(Collected data entries)
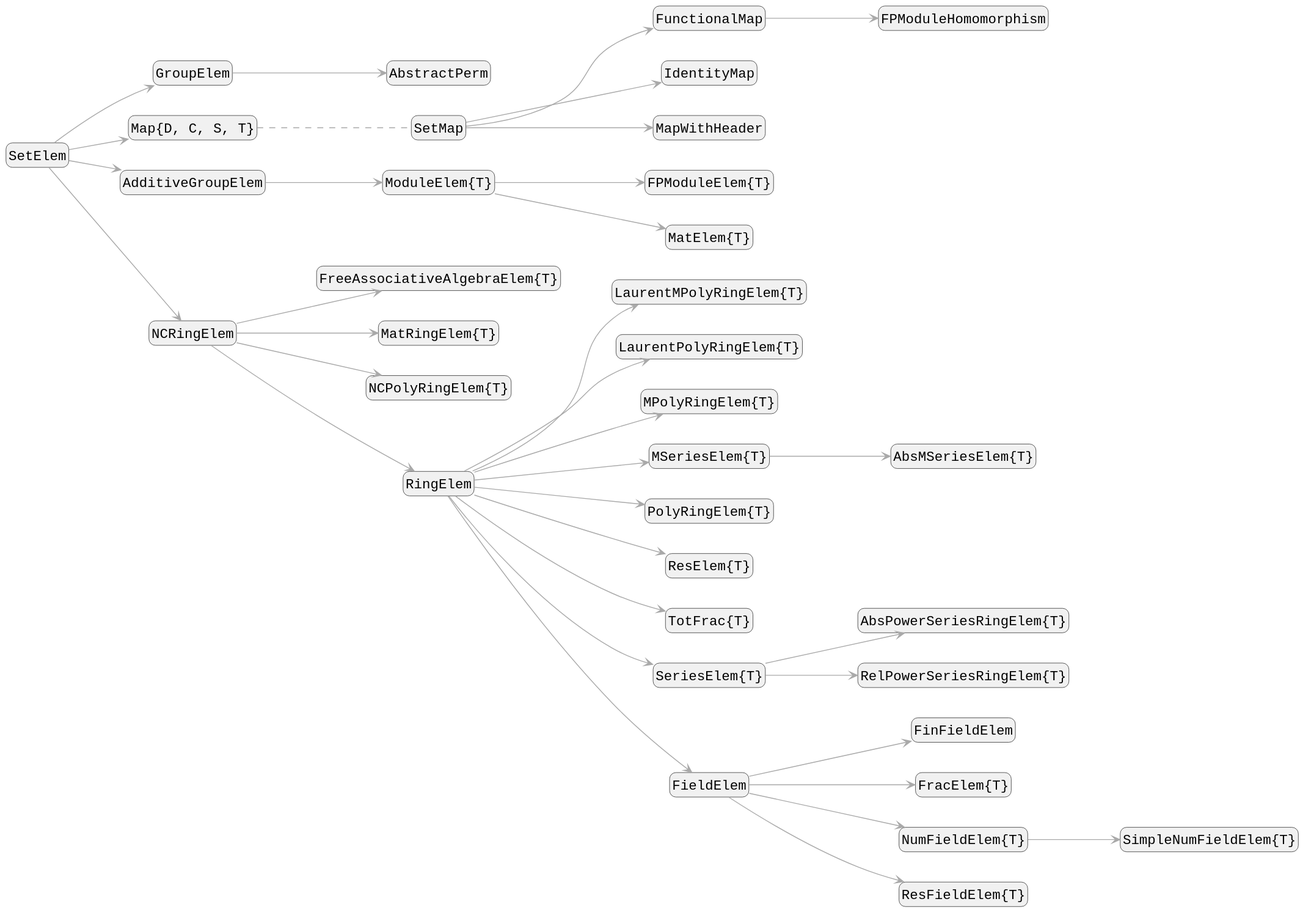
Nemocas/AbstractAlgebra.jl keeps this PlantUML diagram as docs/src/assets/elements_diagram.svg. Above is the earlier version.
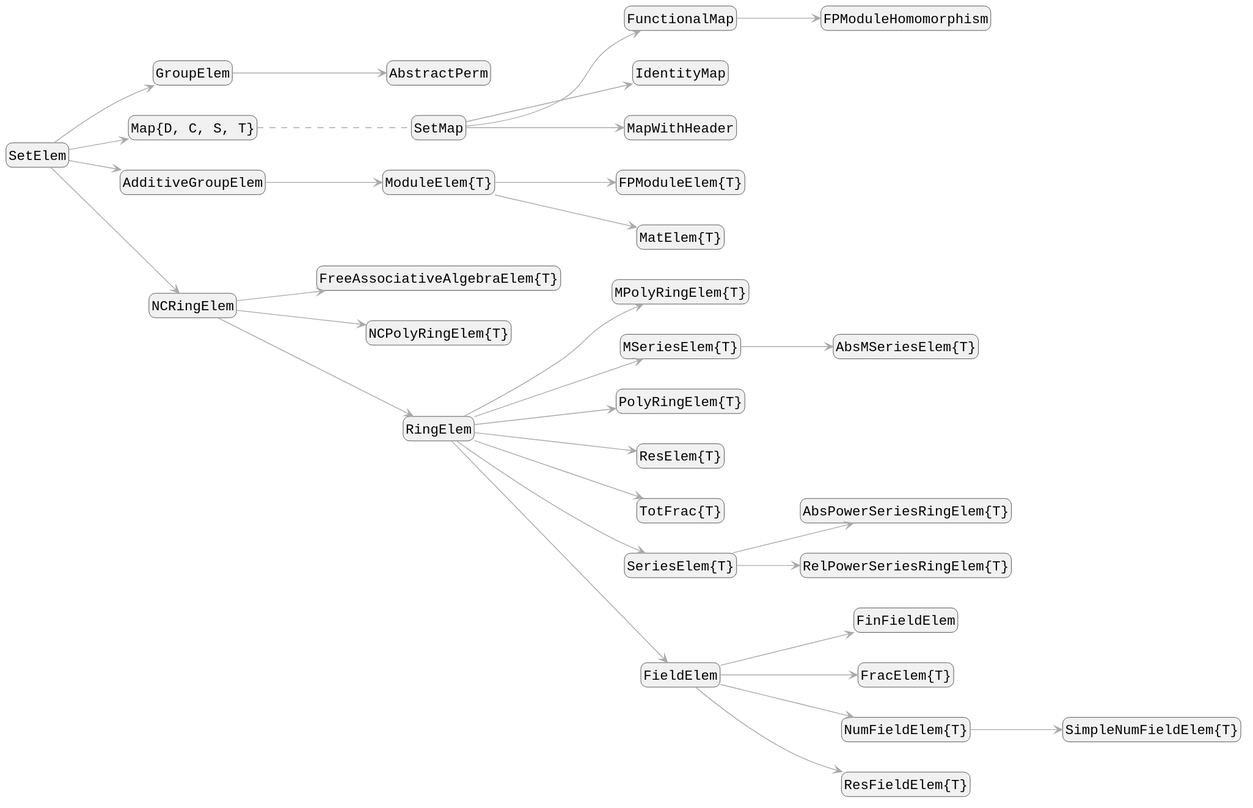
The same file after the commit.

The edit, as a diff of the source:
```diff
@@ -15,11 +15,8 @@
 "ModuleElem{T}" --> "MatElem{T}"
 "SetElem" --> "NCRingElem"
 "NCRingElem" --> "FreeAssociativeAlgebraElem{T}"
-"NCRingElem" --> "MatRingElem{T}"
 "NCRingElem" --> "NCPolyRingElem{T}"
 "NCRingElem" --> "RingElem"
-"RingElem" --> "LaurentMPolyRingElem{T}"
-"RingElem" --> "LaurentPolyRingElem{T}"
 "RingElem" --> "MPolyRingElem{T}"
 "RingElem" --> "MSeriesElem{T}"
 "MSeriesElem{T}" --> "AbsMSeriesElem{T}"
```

» **Directions for this task**:
The answer should be all lines from the entries above that hold the word "NCRingElem".

» **Result below**:
 "SetElem" --> "NCRingElem"
 "NCRingElem" --> "FreeAssociativeAlgebraElem{T}"
-"NCRingElem" --> "MatRingElem{T}"
 "NCRingElem" --> "NCPolyRingElem{T}"
 "NCRingElem" --> "RingElem"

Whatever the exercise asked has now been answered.